Spaeth went on to discuss the work of the IEA Technology Collaboration Programme (TEC), an initiative within IEA Bioenergy that works on a series of three-year “tasks” to further biomass research and develop biofuel infrastructure. The TEC has an annual budget of $2m and the support of 26 member countries, including China and the US, the two countries which made the greatest contribution to the world’s 130GW of biomass production as of 2018.
The TEC tasks cover a range of projects, from the use of biofuels in transport to the integration of biofuel systems into the world’s broader energy mix, and include a broad spectrum of participants to ensure as many people are involved in the decision-making process as possible. These partners include groups as diverse as the International Renewable Energy Agency and the World Bank, and Spaeth said that including this diversity of opinion was a cornerstone of the TEC’s work.
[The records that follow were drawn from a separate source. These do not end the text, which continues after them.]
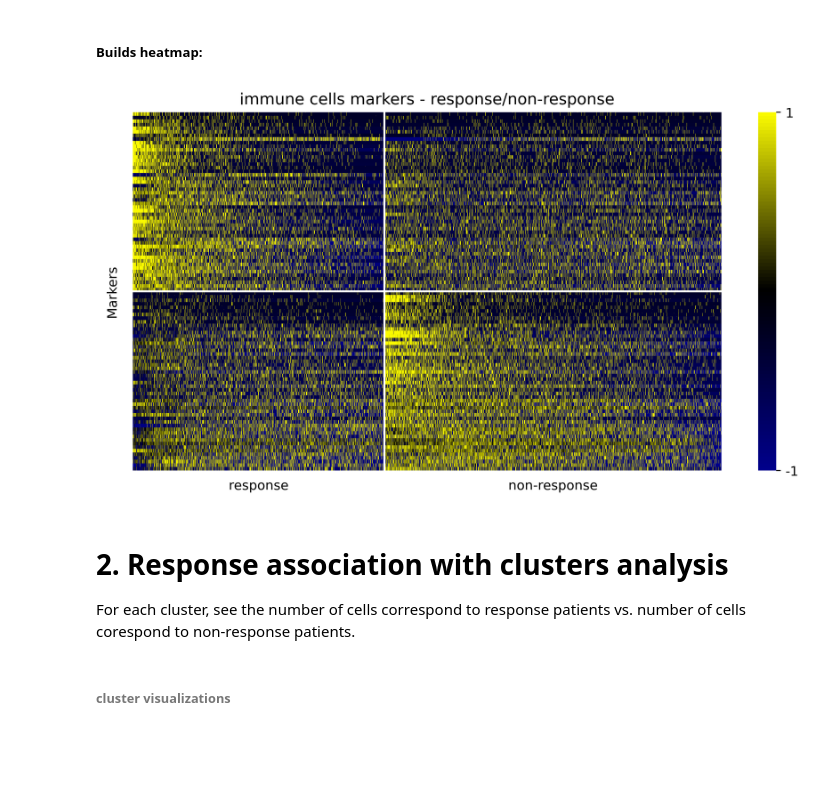
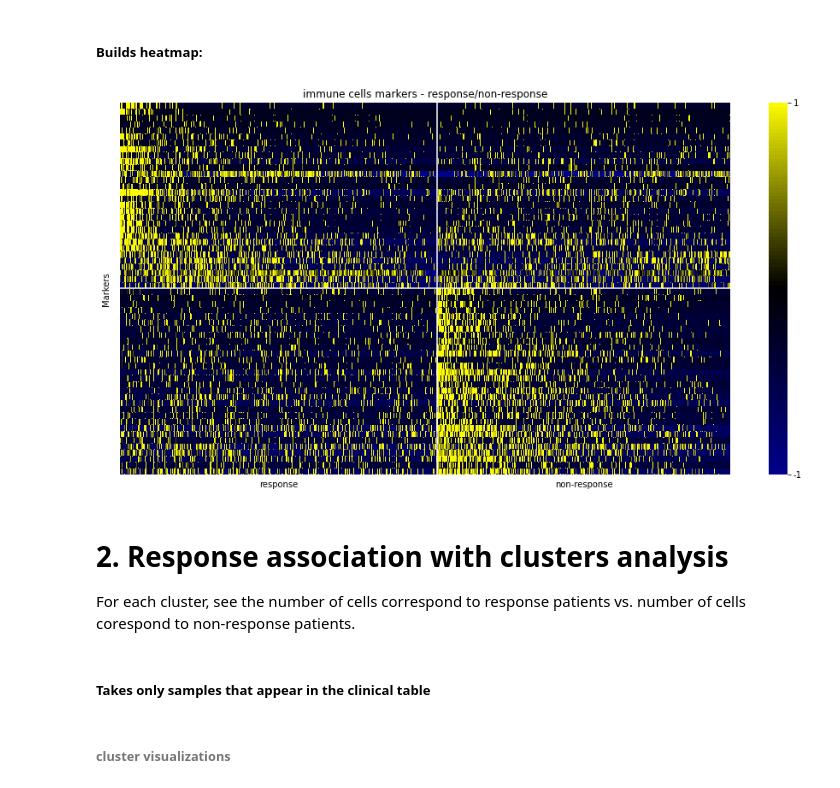
Before and after one commit to ItayShlosberg/classifying-response-to-immunotherapy, a Jupyter notebook: data_analysis/SERVER_NBS/RESPONSE_ANALYSIS/response_analysis.ipynb, the cells around one changed output. Saved outputs shown, nothing was run; the diff lists cells and outputs as text; code cells hidden in the pictures; blank space fills up the shorter version.

```diff
--- a/data_analysis/SERVER_NBS/RESPONSE_ANALYSIS/response_analysis.ipynb
+++ b/data_analysis/SERVER_NBS/RESPONSE_ANALYSIS/response_analysis.ipynb
@@ -110,0 +47,4 @@ melanoma_clinical_data.head(5)
+# %%
+melanoma_clinical_data = get_clinical_data(71)#ICI=True, after_biopsy='ICI')
+res_melanoma_clinical_data = melanoma_clinical_data.set_index('Patient id')
+melanoma_clinical_data.head(5)
@@ -126,7 +78,8 @@ number no label samples: 7
 #### Loads tumor & immune cohort:
 # %%
 # tumor_path = r'/storage/md_keren/shitay/Data/droplet_seq/cohort/normalized/5.21/cohort_normalized_24.5.21.pkl'
-COHORT_PATH = r'/storage/md_keren/shitay/Data/droplet_seq/cohort/normalized/6.21/cohort_normalized_26.6.21.pkl'
+# COHORT_PATH = r'/storage/md_keren/shitay/Data/droplet_seq/cohort/normalized/6.21/cohort_normalized_26.6.21.pkl'
+COHORT_PATH = r'/storage/md_keren/shitay/Data/droplet_seq/M97_M173/cohort/normalized/4.11.21/cohort_normalized_4.11.21_protein_coding_genes.pkl'
 
 # tumor_cohort = pickle.load(open(tumor_path, 'rb'))
 cohort = pickle.load(open(COHORT_PATH, 'rb'))
@@ -233,7 +190,7 @@ number of cells in no_used_samples_indices: 11354
 ##### Conduct fisher's exact test to find markers of response in immune cells:
 # %%
 # from utilities.clustering_tools import find_marker_genes_in_cluster
-immune_response_markers = find_marker_genes_in_cluster(response_samples_immune_cells, non_response_samples_immune_cells, log_FC_threshold=0.05, pval_threshold=0.05, min_pct=0.1, min_diff_pct=0.05)
+immune_response_markers = find_marker_genes_in_cluster(response_samples_immune_cells, non_response_samples_immune_cells, log_FC_threshold=0.025, pval_threshold=0.05, min_pct=0.05, min_diff_pct=0.025)
 # %% [markdown]
 ##### Conduct fisher's exact test to find markers of response in immune cells:
 # %%
@@ -241,7 +198,7 @@ immune_non_response_markers = find_marker_genes_in_cluster(non_response_samples_
 # %% [markdown]
 ##### Builds heatmap:
 # %%
-number_of_markers = 50
+number_of_markers = 30
 # %%
 # arrange cells indices by mean expression
 response_markers_indices = np.array([immune_cohort.features.index(f) for f in immune_response_markers.iloc[:number_of_markers]['features']])
@@ -258,27 +215,27 @@ arr_heatmap = scipy.stats.zscore(arr_heatmap, axis=0, ddof=1)
 # %%
 cmap = pickle.load(open(r'/storage/md_keren/shitay/outputs/clustering/immune/heatmap/colorbar.pkl', 'rb'))
 fig, ax = plt.subplots(1)
-fig.set_size_inches(10, 5)
+fig.set_size_inches(16, 8)
 
 sb_out = sb.heatmap(arr_heatmap.T, vmin=-1, vmax=1, cmap=cmap);
 cbar = sb_out.collections[0].colorbar
 cbar.set_ticks([-1, 1])
 cbar.set_ticklabels([-1, 1])
 
 
 sb_out.set_xticks([int(response_samples_immune_cells.number_of_cells/2), response_samples_immune_cells.number_of_cells+int(non_response_samples_immune_cells.number_of_cells/2) ]) # <--- set the ticks first
 sb_out.set_xticklabels(['response', 'non-response'], rotation='horizontal')
 
 
 # sb_out.set(xticklabels=[])
 sb_out.set(yticklabels=[])
 sb_out.tick_params(bottom=False, left=False)
 
 ax.axhline(number_of_markers, color='white')
 ax.axvline(response_samples_immune_cells.number_of_cells, color='white')
 ax.set_title(f"immune cells markers - response/non-response");
 # ax.set_xlabel('response            non-response');
 ax.set_ylabel('Markers');
 # %% [output]
-[figure, old version]
+[figure, new version]
 # %%
@@ -297 +256,3 @@ clusters_barcodes_mapping_path = r'/storage/md_keren/shitay/outputs/clustering/i
 clusters_barcodes_mapping_df = pd.read_csv(clusters_barcodes_mapping_path)
+# %% [markdown]
+##### Takes only samples that appear in the clinical table
```
Also changed, not shown: parts of 43 cells of this notebook, 15 other files.
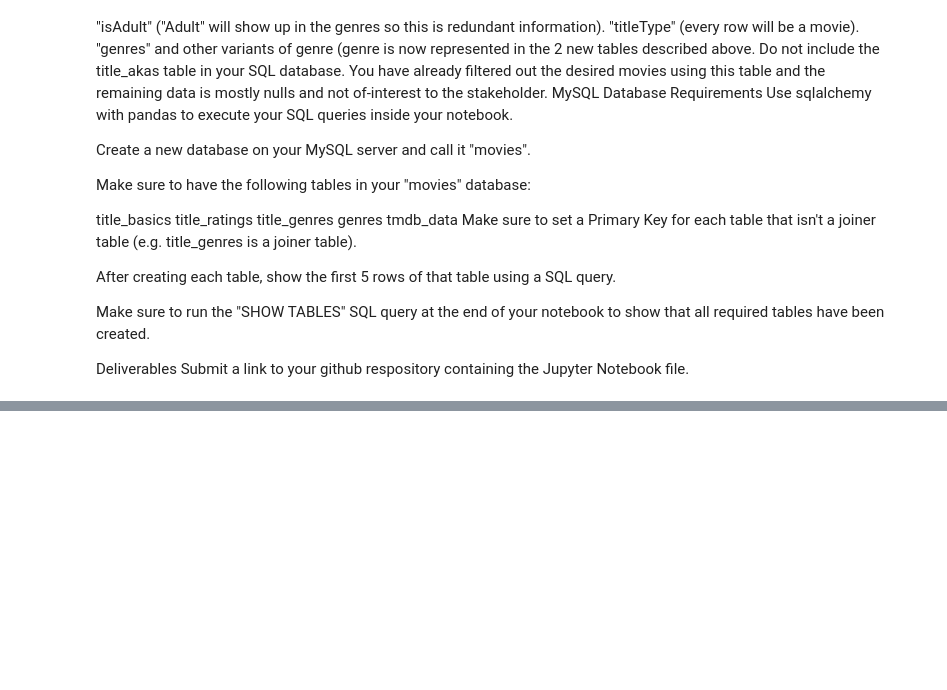
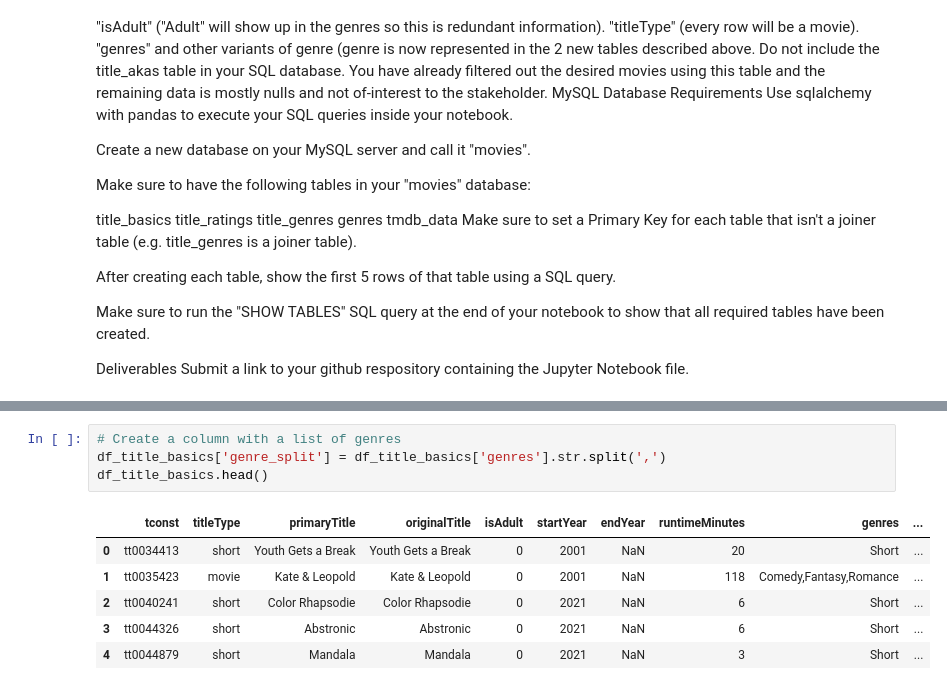
Before and after one commit to MentalTorque/Staich-DE-MovieMagic, a Jupyter notebook: Project 3.3 (Core).ipynb, the cells around one changed output, grey strips where cells are left out. Drawn from its saved outputs; the diff is of its cells as text; blank space fills up the shorter version.

```diff
--- a/Project 3.3 (Core).ipynb
+++ b/Project 3.3 (Core).ipynb
@@ -57,0 +90,11 @@ Submit a link to your github respository containing the Jupyter Notebook file.
+# %%
+# Create a column with a list of genres
+df_title_basics['genre_split'] = df_title_basics['genres'].str.split(',')
+df_title_basics.head()
+# %% [output]
+|  | tconst | titleType | primaryTitle | originalTitle | isAdult | startYear | endYear | runtimeMinutes | genres | ... |
+| 0 | tt0034413 | short | Youth Gets a Break | Youth Gets a Break | 0 | 2001 | NaN | 20 | Short | ... |
+| 1 | tt0035423 | movie | Kate & Leopold | Kate & Leopold | 0 | 2001 | NaN | 118 | Comedy,Fantasy,Romance | ... |
+| 2 | tt0040241 | short | Color Rhapsodie | Color Rhapsodie | 0 | 2021 | NaN | 6 | Short | ... |
+| 3 | tt0044326 | short | Abstronic | Abstronic | 0 | 2021 | NaN | 6 | Short | ... |
+| 4 | tt0044879 | short | Mandala | Mandala | 0 | 2021 | NaN | 3 | Short | ... |
```
Also changed, not shown: parts of 47 cells of this notebook, 6 other files.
“Our focus is on collaboration, and it’s not just internal collaboration with our members,” he said. “There are a host of international organisations out there, focused on bioenergy, that are doing great work that we intersect with, and often do joint work with.
“We’re always looking for opportunities to increase those joint activities.”
There is also a technical emphasis to many of these projects, as Spaeth encouraged scientists and researchers to get in touch with the IEA regarding specific tasks, should they be interested in lending their expertise to a particular field of study. IEA Bioenergy technical coordinator Luc Pelkmans went further, saying that the group aims to publish as many of its scientific reports in the public domain as possible, to expand the scope of its studies, and ensure its work benefits as many people as possible.
In addition to the technical announcements, IEA Bioenergy announced a new logo, branding and website, to improve its public image and ability to communicate, elements which Pelkmans considers important alongside the technical focus and collaborative approach.
“There is a comment that bioenergy is suffering from communications failures,” said Pelkmans. “We see a lot of media messages coming out – rather strong messages, activist messages – against [bioenergy]. So we try to put out a more nuanced view in the debate, [and] I think that’s a very important task for our side.”